WHAT NEEDS TO BE DONE: Write out all of the records below precisely as given, omitting the images.

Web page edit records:
+---+
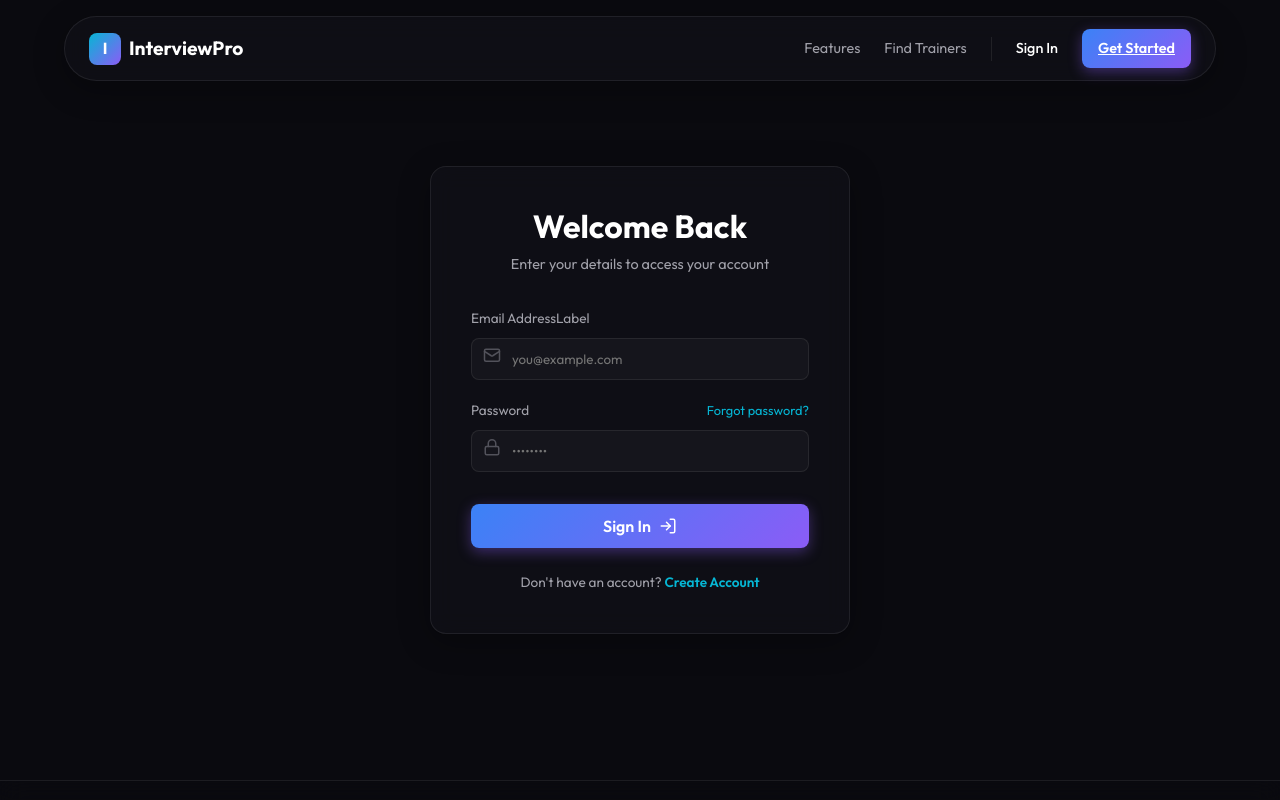
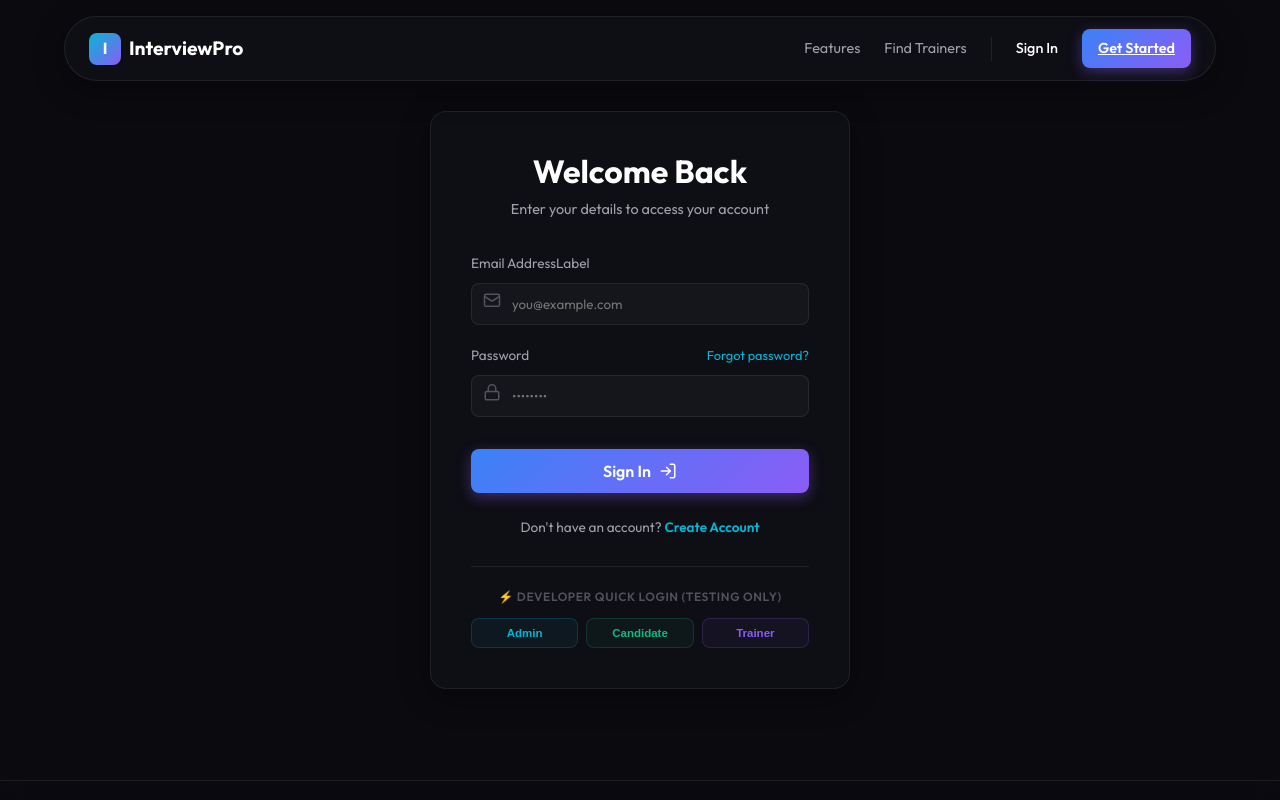
Before and after one commit to boniyeamincse/mockinterviewpro, a React app in the folder frontend/: page /login in a window 1280 px wide. Shown: the top 800 px of the page. Built offline with nearby package versions, Linux system fonts and the light colour scheme; the HTML template or start-up script is replaced by a standard one.

Commit message:
docs: add developer quick login verification details

```diff
--- a/frontend/src/pages/Login.jsx
+++ b/frontend/src/pages/Login.jsx
@@ -137,6 +137,42 @@ const Login = () => {
         <p style={{ color: 'var(--text-secondary)', textAlign: 'center', marginTop: '24px', fontSize: '0.85rem' }}>
           Don't have an account? <Link to="/register" style={{ color: 'var(--accent-cyan)', textDecoration: 'none', fontWeight: 600 }}>Create Account</Link>
         </p>
+
+        {/* Development Quick Login Pills */}
+        <div style={{ marginTop: '28px', borderTop: '1px solid var(--border-light)', paddingTop: '20px' }}>
+          <span style={{ display: 'block', fontSize: '0.75rem', color: 'var(--text-muted)', textAlign: 'center', marginBottom: '12px', fontWeight: 600, letterSpacing: '0.05em', textTransform: 'uppercase' }}>
+            ⚡ Developer Quick Login (Testing Only)
+          </span>
+          <div style={{ display: 'grid', gridTemplateColumns: 'repeat(3, 1fr)', gap: '8px' }}>
+            <button
+              type="button"
+              onClick={() => { setEmail('admin@interviewpro.com'); setPassword('test@1234'); }}
+              style={{ padding: '8px 4px', fontSize: '0.72rem', borderRadius: '8px', background: 'rgba(6,182,212,0.06)', border: '1px solid rgba(6,182,212,0.2)', color: 'var(--accent-cyan)', cursor: 'pointer', transition: 'all 0.15s', fontWeight: 600 }}
+              onMouseEnter={e => { e.currentTarget.style.background = 'rgba(6,182,212,0.12)'; e.currentTarget.style.borderColor = 'rgba(6,182,212,0.4)'; }}
+              onMouseLeave={e => { e.currentTarget.style.background = 'rgba(6,182,212,0.06)'; e.currentTarget.style.borderColor = 'rgba(6,182,212,0.2)'; }}
+            >
+              Admin
+            </button>
+            <button
+              type="button"
+              onClick={() => { setEmail('boniyeamin.cse1@gmail.com'); setPassword('test@1234'); }}
+              style={{ padding: '8px 4px', fontSize: '0.72rem', borderRadius: '8px', background: 'rgba(16,185,129,0.06)', border: '1px solid rgba(16,185,129,0.2)', color: '#10b981', cursor: 'pointer', transition: 'all 0.15s', fontWeight: 600 }}
+              onMouseEnter={e => { e.currentTarget.style.background = 'rgba(16,185,129,0.12)'; e.currentTarget.style.borderColor = 'rgba(16,185,129,0.4)'; }}
+              onMouseLeave={e => { e.currentTarget.style.background = 'rgba(16,185,129,0.06)'; e.currentTarget.style.borderColor = 'rgba(16,185,129,0.2)'; }}
+            >
+              Candidate
+            </button>
+            <button
+              type="button"
+              onClick={() => { setEmail('trainer@interviewpro.com'); setPassword('test@1234'); }}
+              style={{ padding: '8px 4px', fontSize: '0.72rem', borderRadius: '8px', background: 'rgba(139,92,246,0.06)', border: '1px solid rgba(139,92,246,0.2)', color: 'var(--accent-purple)', cursor: 'pointer', transition: 'all 0.15s', fontWeight: 600 }}
+              onMouseEnter={e => { e.currentTarget.style.background = 'rgba(139,92,246,0.12)'; e.currentTarget.style.borderColor = 'rgba(139,92,246,0.4)'; }}
+              onMouseLeave={e => { e.currentTarget.style.background = 'rgba(139,92,246,0.06)'; e.currentTarget.style.borderColor = 'rgba(139,92,246,0.2)'; }}
+            >
+              Trainer
+            </button>
+          </div>
+        </div>
       </div>
     </div>
   );
```
Also changed, not shown: 1 other file (tests, documents, lock files or other folders).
+---+
WRITTEN REPLY:
Before and after one commit to boniyeamincse/mockinterviewpro, a React app in the folder frontend/: page /login in a window 1280 px wide. Shown: the top 800 px of the page. Built offline with nearby package versions, Linux system fonts and the light colour scheme; the HTML template or start-up script is replaced by a standard one.

Commit message:
docs: add developer quick login verification details

```diff
--- a/frontend/src/pages/Login.jsx
+++ b/frontend/src/pages/Login.jsx
@@ -137,6 +137,42 @@ const Login = () => {
         <p style={{ color: 'var(--text-secondary)', textAlign: 'center', marginTop: '24px', fontSize: '0.85rem' }}>
           Don't have an account? <Link to="/register" style={{ color: 'var(--accent-cyan)', textDecoration: 'none', fontWeight: 600 }}>Create Account</Link>
         </p>
+
+        {/* Development Quick Login Pills */}
+        <div style={{ marginTop: '28px', borderTop: '1px solid var(--border-light)', paddingTop: '20px' }}>
+          <span style={{ display: 'block', fontSize: '0.75rem', color: 'var(--text-muted)', textAlign: 'center', marginBottom: '12px', fontWeight: 600, letterSpacing: '0.05em', textTransform: 'uppercase' }}>
+            ⚡ Developer Quick Login (Testing Only)
+          </span>
+          <div style={{ display: 'grid', gridTemplateColumns: 'repeat(3, 1fr)', gap: '8px' }}>
+            <button
+              type="button"
+              onClick={() => { setEmail('admin@interviewpro.com'); setPassword('test@1234'); }}
+              style={{ padding: '8px 4px', fontSize: '0.72rem', borderRadius: '8px', background: 'rgba(6,182,212,0.06)', border: '1px solid rgba(6,182,212,0.2)', color: 'var(--accent-cyan)', cursor: 'pointer', transition: 'all 0.15s', fontWeight: 600 }}
+              onMouseEnter={e => { e.currentTarget.style.background = 'rgba(6,182,212,0.12)'; e.currentTarget.style.borderColor = 'rgba(6,182,212,0.4)'; }}
+              onMouseLeave={e => { e.currentTarget.style.background = 'rgba(6,182,212,0.06)'; e.currentTarget.style.borderColor = 'rgba(6,182,212,0.2)'; }}
+            >
+              Admin
+            </button>
+            <button
+              type="button"
+              onClick={() => { setEmail('boniyeamin.cse1@gmail.com'); setPassword('test@1234'); }}
+              style={{ padding: '8px 4px', fontSize: '0.72rem', borderRadius: '8px', background: 'rgba(16,185,129,0.06)', border: '1px solid rgba(16,185,129,0.2)', color: '#10b981', cursor: 'pointer', transition: 'all 0.15s', fontWeight: 600 }}
+              onMouseEnter={e => { e.currentTarget.style.background = 'rgba(16,185,129,0.12)'; e.currentTarget.style.borderColor = 'rgba(16,185,129,0.4)'; }}
+              onMouseLeave={e => { e.currentTarget.style.background = 'rgba(16,185,129,0.06)'; e.currentTarget.style.borderColor = 'rgba(16,185,129,0.2)'; }}
+            >
+              Candidate
+            </button>
+            <button
+              type="button"
+              onClick={() => { setEmail('trainer@interviewpro.com'); setPassword('test@1234'); }}
+              style={{ padding: '8px 4px', fontSize: '0.72rem', borderRadius: '8px', background: 'rgba(139,92,246,0.06)', border: '1px solid rgba(139,92,246,0.2)', color: 'var(--accent-purple)', cursor: 'pointer', transition: 'all 0.15s', fontWeight: 600 }}
+              onMouseEnter={e => { e.currentTarget.style.background = 'rgba(139,92,246,0.12)'; e.currentTarget.style.borderColor = 'rgba(139,92,246,0.4)'; }}
+              onMouseLeave={e => { e.currentTarget.style.background = 'rgba(139,92,246,0.06)'; e.currentTarget.style.borderColor = 'rgba(139,92,246,0.2)'; }}
+            >
+              Trainer
+            </button>
+          </div>
+        </div>
       </div>
     </div>
   );
```
Also changed, not shown: 1 other file (tests, documents, lock files or other folders).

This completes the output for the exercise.